June 16, 2006
A Town Without Pity
Back in the late 1980’s, Tom Monaghan (The Virgin Mary Is in the Details) explored the idea of building a high end residential community near Ann Arbor, utilizing the designs of 30 leading architects from around the world to draw attention and capital. (The “30” referred to 30 minute pizza deliveries, demonstrating the consistently simplistic […]
Back in the late 1980’s, Tom Monaghan (The Virgin Mary Is in the Details) explored the idea of building a high end residential community near Ann Arbor, utilizing the designs of 30 leading architects from around the world to draw attention and capital. (The “30” referred to 30 minute pizza deliveries, demonstrating the consistently simplistic symbolism of his architectural gestures). It seemed for a brief moment that he might allow his obsession with the architecture of Frank Lloyd Wright to mature into a genuine understanding for, and appreciation of, fine architecture.
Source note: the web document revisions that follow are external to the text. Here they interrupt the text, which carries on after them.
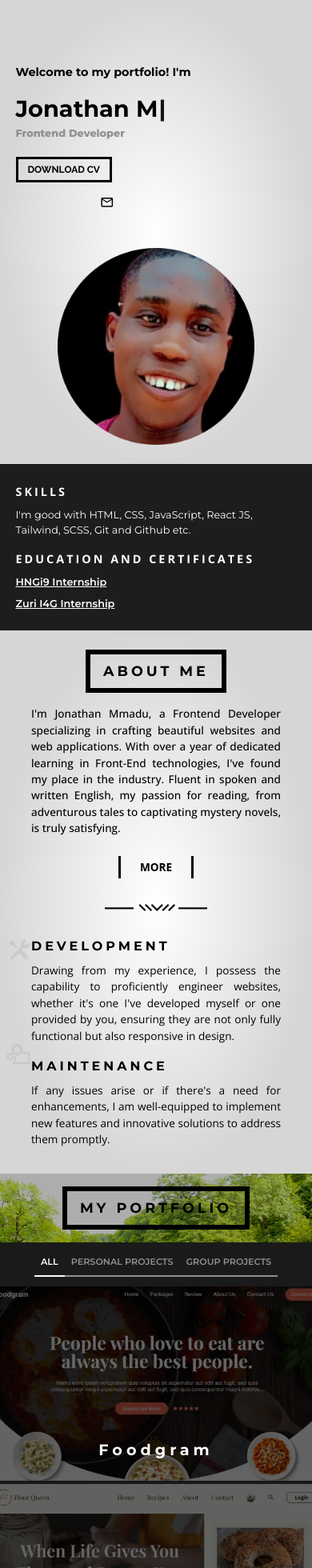
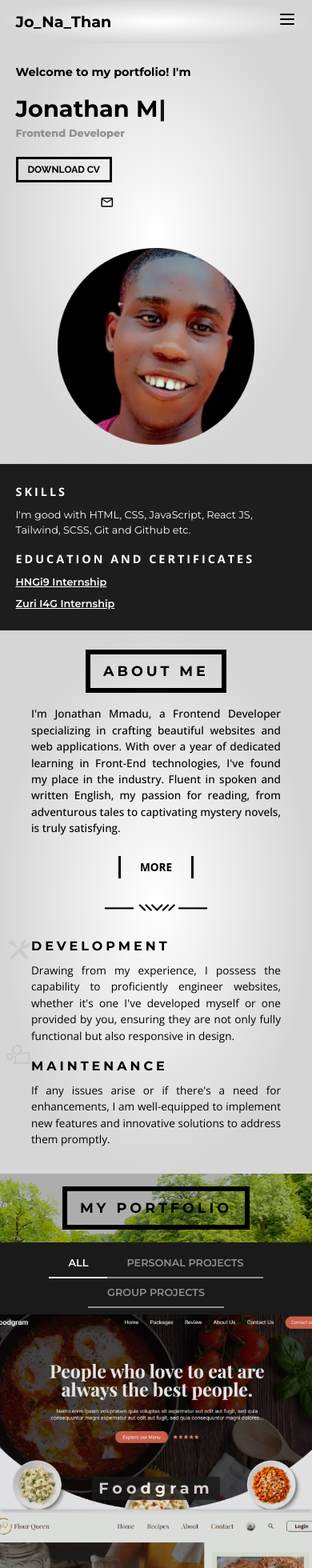
Before and after one commit to Jozz77/JonathanDev, a React (Vite) app: page / in a window 390 px wide. Shown: the top 1960 px of the page at 80% size. Built offline with nearby package versions, Linux system fonts and the light colour scheme; some icons are missing.

Commit message:
Add changes

```diff
--- a/package.json
+++ b/package.json
@@ -10,6 +10,7 @@
     "preview": "vite preview"
   },
   "dependencies": {
+    "classnames": "^2.3.2",
     "react": "^18.2.0",
     "react-dom": "^18.2.0",
     "react-icons": "^4.11.0",
--- a/src/Components/Header/Header.jsx
+++ b/src/Components/Header/Header.jsx
@@ -1,18 +1,72 @@
+import { useState } from "react";
 import { Link } from "react-scroll";
 
 export default function Header() {
+  const [isOpen, setIsOpen] = useState(false);
+
+  const toggleMenu = () => {
+    setIsOpen(!isOpen);
+  };
+
+  const handleMobileSectionClick = () => {
+    setIsOpen(false); // Close the menu when a section link is clicked on mobile
+  };
+
   return (
-    <header className="hidden sm:flex bg-Primary z-10 justify-between px-[5%] md:px-[7%] lg:px-[10%] items-center fixed top-0 w-full py-3 xl:py-4 ">
-      <div className="text-[1.3rem] md:text-[1.5rem] lg:text-[1.7rem] xl:text-[2rem] font-Montserrat font-bold ">
+    <header className="bg-Primary z-10 fixed top-0 w-full py-3 xl:py-4">
+      <div className="sm:flex sm:justify-between md:items-center px-[5%] md:px-[7%] lg:px-[10%]">
+        <div className="flex items-center justify-between">
+          <div className="text-[1.2rem] sm:text-[1.3rem] md:text-[1.5rem] lg:text-[1.7rem] xl:text-[2rem] font-Montserrat font-bold ">
             Jo_Na_Than
           </div>
-      <nav className="flex justify-between items-center w-[65%] md:w-[60%] xl:w-[50%] font-Montserrat font-bold text-[0.85rem] md:text-[0.9rem] lg:text-[1rem] ">
+          <div className="sm:hidden">
+            <button
+              onClick={toggleMenu}
+              className="text-white hover:text-gray cursor-pointer"
+            >
+              <svg
+                xmlns="http://www.w3.org/2000/svg"
+                className={`h-6 w-6 transform transition-transform ${
+                  isOpen ? "duration-300 rotate-90" : "duration-1000"
+                }`}
+                fill="none"
+                viewBox="0 0 24 24"
+                stroke="currentColor"
+              >
+                {isOpen ? (
+                  <path
+                    strokeLinecap="round"
+                    strokeLinejoin="round"
+                    strokeWidth={2}
+                    d="M6 18L18 6M6 6l12 12"
+                  />
+                ) : (
+                  <path
+                    strokeLinecap="round"
+                    strokeLinejoin="round"
+                    strokeWidth={2}
+                    d="M4 6h16M4 12h16M4 18h16"
+                  />
+                )}
+              </svg>
+            </button>
+          </div>
+        </div>
+        <nav
+          className={`${
+            isOpen
+              ? "h-[100vh] transition-h duration-1000 ease-in-out"
+              : "h-[0] duration-300"
+          } sm:flex justify-between items-center w-[65%] md:w-[60%] xl:w-[50%] font-Montserrat font-bold text-[0.85rem] md:text-[0.9rem] lg:text-[1rem] overflow-hidden`}
+        >
+          {/* Desktop navigation links */}
+          <div className="hidden sm:flex justify-between items-center w-[100%] font-Montserrat font-bold text-[0.85rem] md:text-[0.9rem] lg:text-[1rem]">
             <Link
               to="about"
               smooth={true}
               duration={500}
-          offset={-80}
-          className="hover:text-gray cursor-pointer "
+              offset={-80} // Desktop offset
+              className="block text-white hover:text-gray cursor-pointer"
             >
               About me
             </Link>
@@ -20,8 +74,8 @@ export default function Header() {
               to="portfolio"
               smooth={true}
               duration={500}
-          offset={-80}
-          className="hover:text-gray cursor-pointer "
+              offset={-80} // Desktop offset
+              className="block text-white hover:text-gray cursor-pointer"
             >
               Portfolio
             </Link>
@@ -29,17 +83,70 @@ export default function Header() {
               to="blog"
               smooth={true}
               duration={500}
-          offset={-80}
-          className="hover:text-gray cursor-pointer "
+              offset={-80} // Desktop offset
+              className="block text-white hover:text-gray cursor-pointer"
             >
               Blog
             </Link>
-        <Link to="contact" smooth={true} duration={500} offset={-80} className="cursor-pointer">
+            <Link
+              to="contact"
+              smooth={true}
+              duration={500}
+              offset={-80} // Desktop offset
+              className="block text-white hover:text-gray cursor-pointer"
+            >
               <button className=" border-solid border-black px-2 md:px-4 py-1 md:py-2 font-bold border-[3px] hover:text-gray hover:border-gray  ">
                 CONTACT ME
               </button>
             </Link>
+          </div>
+          {/* Mobile navigation links */}
+          <div className="block sm:hidden">
+            <Link
+              to="about"
+              smooth={true}
+              duration={500}
+              offset={-50}
+              className="block text-white hover:text-gray cursor-pointer"
+              onClick={handleMobileSectionClick}
+            >
+              About me
+            </Link>
+            <Link
+              to="portfolio"
+              smooth={true}
+              duration={500}
+              offset={-50}
+              className="block text-white hover:text-gray cursor-pointer"
+              onClick={handleMobileSectionClick}
+            >
+              Portfolio
+            </Link>
+            <Link
+              to="blog"
+              smooth={true}
+              duration={500}
+              offset={-50}
+              className="block text-white hover:text-gray cursor-pointer"
+              onClick={handleMobileSectionClick}
+            >
+              Blog
+            </Link>
+            <Link
+              to="contact"
+              smooth={true}
+              duration={500}
+              offset={-50}
+              className="block text-white hover:text-gray cursor-pointer"
+              onClick={handleMobileSectionClick}
+            >
+              <button className=" border-solid border-black px-2 md:px-4 py-1 md:py-2 font-bold border-[3px] hover:text-gray hover:border-gray  ">
+                CONTACT ME
+              </button>
+            </Link>
+          </div>
         </nav>
+      </div>
     </header>
   );
 }
--- a/src/Homepage/Components/Portfolio/Portfolio.jsx
+++ b/src/Homepage/Components/Portfolio/Portfolio.jsx
@@ -21,51 +21,48 @@ export default function Portfolio() {
     setActiveTab(tab);
   };
 
-
   return (
-    <div id="portfolio" className="bg-otherBlack text-whiteOther">
-
+    <div id="portfolio" className="bg-otherBlack  text-whiteOther">
       <section className="port-head bg-WhiteBoldText  py-4 ssm:py-6 lg:py-8 text-Secondary ">
-      <Heading text='MY PORTFOLIO' />
-
+        <Heading text="MY PORTFOLIO" />
       </section>
       <section className="w-full text-WhiteBoldText">
-        <div className="flex justify-center py-2 sm:py-4 mb-0 sm:mb-4 ">
+        <div className="flex flex-wrap justify-center py-2 sm:py-4 mb-0 sm:mb-4 ">
           <div
             onClick={() => handleTabClick("tab1")}
-            className={`cursor-pointer py-2 sm:py-4 px-2 ssm:px-6 sm:px-8 md:px-12 ${
+            className={`cursor-pointer py-2 sm:py-4 px-6 ssm:px-8 md:px-12 ${
               activeTab === "tab1"
                 ? "border-b-2 border-whiteOther transition duration-800 ease-in-out"
                 : "border-b-2 text-gray border-gray transition duration-800 ease-in-out"
-            } text-[0.7rem] ssm:text-[0.7rem] sm:text-[0.9rem] font-Montserrat font-semibold`}
+            } text-[0.8rem] sm:text-[0.9rem] font-Montserrat font-semibold`}
           >
             ALL
           </div>
           <div
             onClick={() => handleTabClick("tab2")}
-            className={`cursor-pointer py-2 sm:py-4 px-2 ssm:px-6 sm:px-8 md:px-12 ${
+            className={`cursor-pointer py-2 sm:py-4 px-6 ssm:px-8 md:px-12 ${
               activeTab === "tab2"
                 ? "border-b-2 border-whiteOther transition duration-800 ease-in-out"
                 : "border-b-2 text-gray border-gray transition duration-800 ease-in-out"
-            } text-[0.7rem] ssm:text-[0.7rem] sm:text-[0.9rem] font-Montserrat font-semibold`}
+            } text-[0.8rem] sm:text-[0.9rem] font-Montserrat font-semibold`}
           >
             PERSONAL PROJECTS
           </div>
           <div
             onClick={() => handleTabClick("tab3")}
-            className={`cursor-pointer py-2 sm:py-4 px-2 ssm:px-6 sm:px-8 md:px-12 ${
+            className={`cursor-pointer py-2 sm:py-4 px-6 ssm:px-8 md:px-12 ${
               activeTab === "tab3"
                 ? "border-b-2 border-whiteOther transition duration-800 ease-in-out"
                 : "border-b-2 text-gray border-gray transition duration-800 ease-in-out"
-            } text-[0.7rem] ssm:text-[0.7rem] sm:text-[0.9rem] font-Montserrat font-semibold`}
+            } text-[0.8rem] sm:text-[0.9rem] font-Montserrat font-semibold`}
           >
             GROUP PROJECTS
           </div>
         </div>
       </section>
-
+      <section className="port-body">
         {activeTab === "tab1" && (
-        <div className="flex flex-wrap">
+          <div className="flex gap-y-1 flex-wrap">
             {PortfolioData.map((portfolio, index) => {
               const isHovered = index === hoveredIndex;
               return (
@@ -73,13 +70,15 @@ export default function Portfolio() {
                   key={portfolio.id}
                   onMouseEnter={() => handleMouseEnter(index)}
                   onMouseLeave={handleMouseLeave}
-                className="relative mt-1 sm:mt-1 w-1/1 sm:w-1/2 lg:w-1/3 group"
+                  className="relative w-1/1 sm:w-1/2 lg:w-1/3 group"
                 >
                   <img src={portfolio.img} className="w-full" alt="" />
-                <div className={`absolute flex justify-center font-Montserrat  bg-Secondary bg-opacity-60 bottom-0 right-0 top-0 left-0 bg-white p-4 w-full shadow-md transition-opacity duration-1000 ${
+                  <div
+                    className={`absolute flex justify-center font-Montserrat  bg-Secondary bg-opacity-10 bottom-0 right-0 top-0 left-0 bg-white p-4 w-full shadow-md transition-opacity duration-1000 ${
                       !isHovered ? "opacity-100" : "opacity-0"
-                  }`}>
-                <h1 className="text-[1.2rem] ssm:text-[1.6rem] sm:text-[1.1rem] md:text-[1.6rem] lg:text-[1.4rem] xl:text-[1.6rem] absolute bottom-[10%] font-bold tracking-[5px] mt-1">
+                    }`}
+                  >
+                    <h1 className="text-[1.2rem] ssm:text-[1.6rem] sm:text-[1.1rem] md:text-[1.6rem] lg:text-[1.4rem] xl:text-[1.6rem] bg-otherBlack opacity-80 px-2 sm:px-4 bottom-[5%] absolute font-bold tracking-[5px] mt-1">
                       {portfolio.title}
                     </h1>
                   </div>
@@ -88,7 +87,9 @@ export default function Portfolio() {
                       isHovered ? "opacity-100" : "opacity-0"
                     }`}
                   >
-                  <p className="text-[0.8rem] ssm:text-[0.8rem] sm:text-[0.7rem] font-semibold">coded</p>
+                    <p className="text-[0.8rem] ssm:text-[0.8rem] sm:text-[0.7rem] font-semibold">
+                      coded
+                    </p>
                     <h1 className="text-[1.2rem] ssm:text-[1.6rem] sm:text-[1.1rem] md:text-[1.6rem]  lg:text-[1.4rem] xl:text-[1.6rem] font-bold tracking-[5px] mt-1">
                       {portfolio.title}
                     </h1>
@@ -106,21 +107,25 @@ export default function Portfolio() {
         )}
 
         {activeTab === "tab2" && (
-    <div className="flex flex-wrap">
-      {PortfolioData.filter((portfolio) => portfolio.isPersonalProject).map((portfolio, index) => {
+          <div className="flex gap-y-1 flex-wrap">
+            {PortfolioData.filter(
+              (portfolio) => portfolio.isPersonalProject
+            ).map((portfolio, index) => {
               const isHovered = index === hoveredIndex;
               return (
                 <section
                   key={portfolio.id}
                   onMouseEnter={() => handleMouseEnter(index)}
                   onMouseLeave={handleMouseLeave}
-            className="relative mt-1 sm:mt-1 w-1/1 sm:w-1/2 lg:w-1/3 group"
+                  className="relative w-1/1 sm:w-1/2 lg:w-1/3 group"
                 >
                   <img src={portfolio.img} className="w-full" alt="" />
-            <div className={`absolute flex justify-center font-Montserrat  bg-Secondary bg-opacity-60 bottom-0 right-0 top-0 left-0 bg-white p-4 w-full shadow-md transition-opacity duration-1000 ${
+                  <div
+                    className={`absolute flex justify-center font-Montserrat  bg-Secondary bg-opacity-10 bottom-0 right-0 top-0 left-0 bg-white p-4 w-full shadow-md transition-opacity duration-1000 ${
                       !isHovered ? "opacity-100" : "opacity-0"
-                  }`}>
-                <h1 className="text-[1.2rem] ssm:text-[1.6rem] sm:text-[1.1rem] lg:text-[1.4rem] xl:text-[1.6rem] absolute bottom-[10%] font-bold tracking-[5px] mt-1">
+                    }`}
+                  >
+                    <h1 className="text-[1.2rem] ssm:text-[1.6rem] sm:text-[1.1rem] lg:text-[1.4rem] xl:text-[1.6rem] absolute bg-otherBlack opacity-80 px-2 sm:px-4 bottom-[5%] font-bold tracking-[5px] mt-1">
                       {portfolio.title}
                     </h1>
                   </div>
@@ -129,7 +134,9 @@ export default function Portfolio() {
                       isHovered ? "opacity-100" : "opacity-0"
                     }`}
                   >
-              <p className="text-[0.8rem] ssm:text-[0.8rem] sm:text-[0.7rem] font-semibold">coded</p>
+                    <p className="text-[0.8rem] ssm:text-[0.8rem] sm:text-[0.7rem] font-semibold">
+                      coded
+                    </p>
                     <h1 className="text-[1.2rem] ssm:text-[1.6rem] sm:text-[1.1rem] lg:text-[1.4rem] xl:text-[1.6rem] font-bold tracking-[5px] mt-1">
                       {portfolio.title}
                     </h1>
@@ -146,23 +153,26 @@ export default function Portfolio() {
           </div>
         )}
 
-
         {activeTab === "tab3" && (
-    <div className="flex flex-wrap">
-      {PortfolioData.filter((portfolio) => !portfolio.isPersonalProject).map((portfolio, index) => {
+          <div className="flex gap-y-1 flex-wrap">
+            {PortfolioData.filter(
+              (portfolio) => !portfolio.isPersonalProject
+            ).map((portfolio, index) => {
               const isHovered = index === hoveredIndex;
               return (
                 <section
                   key={portfolio.id}
                   onMouseEnter={() => handleMouseEnter(index)}
                   onMouseLeave={handleMouseLeave}
-            className="relative mt-1 sm:mt-1 w-1/1 sm:w-1/2 lg:w-1/3 group"
+                  className="relative w-1/1 sm:w-1/2 lg:w-1/3 group"
                 >
                   <img src={portfolio.img} className="w-full" alt="" />
-            <div className={`absolute flex justify-center font-Montserrat  bg-Secondary bg-opacity-60 bottom-0 right-0 top-0 left-0 bg-white p-4 w-full shadow-md transition-opacity duration-1000 ${
+                  <div
+                    className={`absolute flex justify-center font-Montserrat  bg-Secondary bg-opacity-10 bottom-0 right-0 top-0 left-0 bg-white p-4 w-full shadow-md transition-opacity duration-1000 ${
                       !isHovered ? "opacity-100" : "opacity-0"
-                  }`}>
-                <h1 className="text-[1.2rem] ssm:text-[1.6rem] sm:text-[1.1rem] lg:text-[1.4rem] xl:text-[1.6rem] absolute bottom-[10%] font-bold tracking-[5px] mt-1">
+                    }`}
+                  >
+                    <h1 className="text-[1.2rem] ssm:text-[1.6rem] sm:text-[1.1rem] lg:text-[1.4rem] xl:text-[1.6rem] absolute bg-otherBlack opacity-80 px-2 sm:px-4 bottom-[5%] font-bold tracking-[5px] mt-1">
                       {portfolio.title}
                     </h1>
                   </div>
@@ -171,7 +181,9 @@ export default function Portfolio() {
                       isHovered ? "opacity-100" : "opacity-0"
                     }`}
                   >
-              <p className="text-[0.8rem] ssm:text-[0.8rem] sm:text-[0.7rem] font-semibold">coded</p>
+                    <p className="text-[0.8rem] ssm:text-[0.8rem] sm:text-[0.7rem] font-semibold">
+                      coded
+                    </p>
                     <h1 className="text-[1.2rem] ssm:text-[1.6rem] sm:text-[1.1rem] lg:text-[1.4rem] xl:text-[1.6rem] font-bold tracking-[5px] mt-1">
                       {portfolio.title}
                     </h1>
@@ -180,8 +192,6 @@ export default function Portfolio() {
                     </p>
                     <Link to={portfolio.link} target="_blank" className="">
                       <Button text="LIVE SITE" />
-
-
                     </Link>
                   </div>
                 </section>
@@ -189,9 +199,9 @@ export default function Portfolio() {
             })}
           </div>
         )}
+      </section>
 
-
-      <section className="text-[0.9rem] md:text-[1rem] lg:text-[1.1rem] font-Montserrat font-semibold text-center py-4">
+      <section className="text-[0.8rem] sm:text-[0.9rem] md:text-[1rem] lg:text-[1.1rem] font-Montserrat font-semibold text-center py-2 sm:py-4">
         <p>And many more to come!</p>
       </section>
     </div>
--- a/src/index.css
+++ b/src/index.css
@@ -12,7 +12,7 @@
 /* font-family: 'Open Sans', sans-serif; */
 /* font-family: 'Raleway', sans-serif; */
 
-.hero, .contact, .about, header, .homepage {
+.hero, .contact, .about, header, .homepage, .port-body {
     background: radial-gradient(50% 50% at 50% 50%, rgba(26, 21, 21, 0.00) 0%, rgba(1, 1, 1, 0.16) 100%), #FFF;
 }
 header{
@@ -51,3 +51,15 @@ header{
     background-position: center;
     /* opacity: 0.8; */
   }
+
+
+.open-menu {
+  max-height: 500px; /* Adjust the max height as needed */
+  transition: max-height 0.3s ease-in-out; /* Adjust the duration and easing as needed */
+}
+
+.close-menu {
+  max-height: 0;
+  overflow: hidden;
+  transition: max-height 0.3s ease-in-out; /* Adjust the duration and easing as needed */
+}
```
Also changed, not shown: 1 other file (tests, documents, lock files or other folders). Lines whose indentation alone changed are shown as unchanged.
The choices reflected in this Florida town suggest, sadly, that such maturation did not occur, and the result appears to be one of the most spiritually pathetic churches proposed since the 1970’s, physically isolated from its community and wrapped in a campus more corporate than civic. Sadly, this is a time when many firms large and small are struggling with the deeper issues his project pretends to address; Moneo’s timeless Our Lady of Angels in Los Angeles fits the needs of a dynamic and diverse community of faith, and architects throughout the nation and the world are developing ethical practices that are environmentally responsive.
Where genuine faith would demand nuanced response, Monaghan offers only a simulacra of a city, with his own personal fears related to his time in an orphanage at its heart. Basing the city on a true sense of faith would mean so much more! Reducing building envelopes and material waste, designing smaller structures and allowing for a density that encourages one to walk, reflecting ethnic diversity in differing expectations of smaller public spaces, and varying levels of affordability are only a few issues that any person of faith should be called to embrace today. It is far too easy to laugh at the superficiality of this “city” and far too sad that this is all we in the architectural community can do.
Department of Architecture, University of California, Berkeley
This plan seems a little simplistically weird. Will there be that many fundamentalist type Catholics who want to live all together in such a town? It’ll be interesting to follow how it all shakes out after a decade or so.
This looks interesting but it is known that Naples and the surrounding areas are made up of very wealthy people. What will be the average cost of homes surrounding the university? Will there be room for the average American or those of varying classes? How will the Naples population feel about transplants of varying financial classes?
Its fascinating how while discussing all the obvious and subtle expressions of religion in the architecture, the design of Ave Maria also expresses the centrality of monotheistic religions.
In one of the expensive wealthy areas of Bombay, India there is an old anachronistic water tank, approximately 400 years old, historically considered much older than the city itself. One ancient myth surrounding it is that one of the major gods of the Hindu pantheon, Ram, shot an arrow there to find water, and the tank is the resulting source. But the wonderful expression of a polytheistic religion surrounding the tank on all sides are about 350 tiny temples, family deities, some well known and some obscure. The tank is then transmuted into a place of common ground that actually celebrates the diversity of belief.
Your critique is too kind for this totally uninspired master plan.
Consulting Architect + Towne Planner
Thomas Monaghan has spent millions in an attempt to influence the political process in this country to favor his views, some of which are offensive and perhaps dangerous to those who do not share his beliefs. People absolutely have the right to worship as they please, but why should the wish of a very wealthy man to artificially create a town based on his religious principles be above of criticism?
Yes, we do live in a secular state that allows for freedom of religion. No, federal and state governments are not necessarily obliged to provide infrastructure and services to a town that advertises itself as proudly renouncing key elements of the Constitution. The respondents claiming victim status based on their faith must be unaware of the criticism this project has received from other Catholics, like Frances Kissling, president of Catholics for a Free Choice who feels that, “from a human and a Catholic perspective, I don’t think it is a good idea for human beings to isolate themselves from diversity and differences.” The plan for the massive church in Ave Maria has also faced criticism from Catholic architecture critics like Michael Rose (http://www.cruxnews.com) who wrote: “But rather than creating a pièce de résistance that would symbolize the promising aspirations of the newest Catholic university in the country, the architects have given birth to what could, instead, become an embarrassing eyesore.”
The defensiveness on the part of those who are “for” this project are disturbingly reminiscent of those who see all criticism of Israel’s continued occupation of Palestinian territories as anti-Semitic. States or municipalities that base themselves on religious beliefs blur the line between political and religious ideology, frequently leveraging the power of one to service the agenda of the other.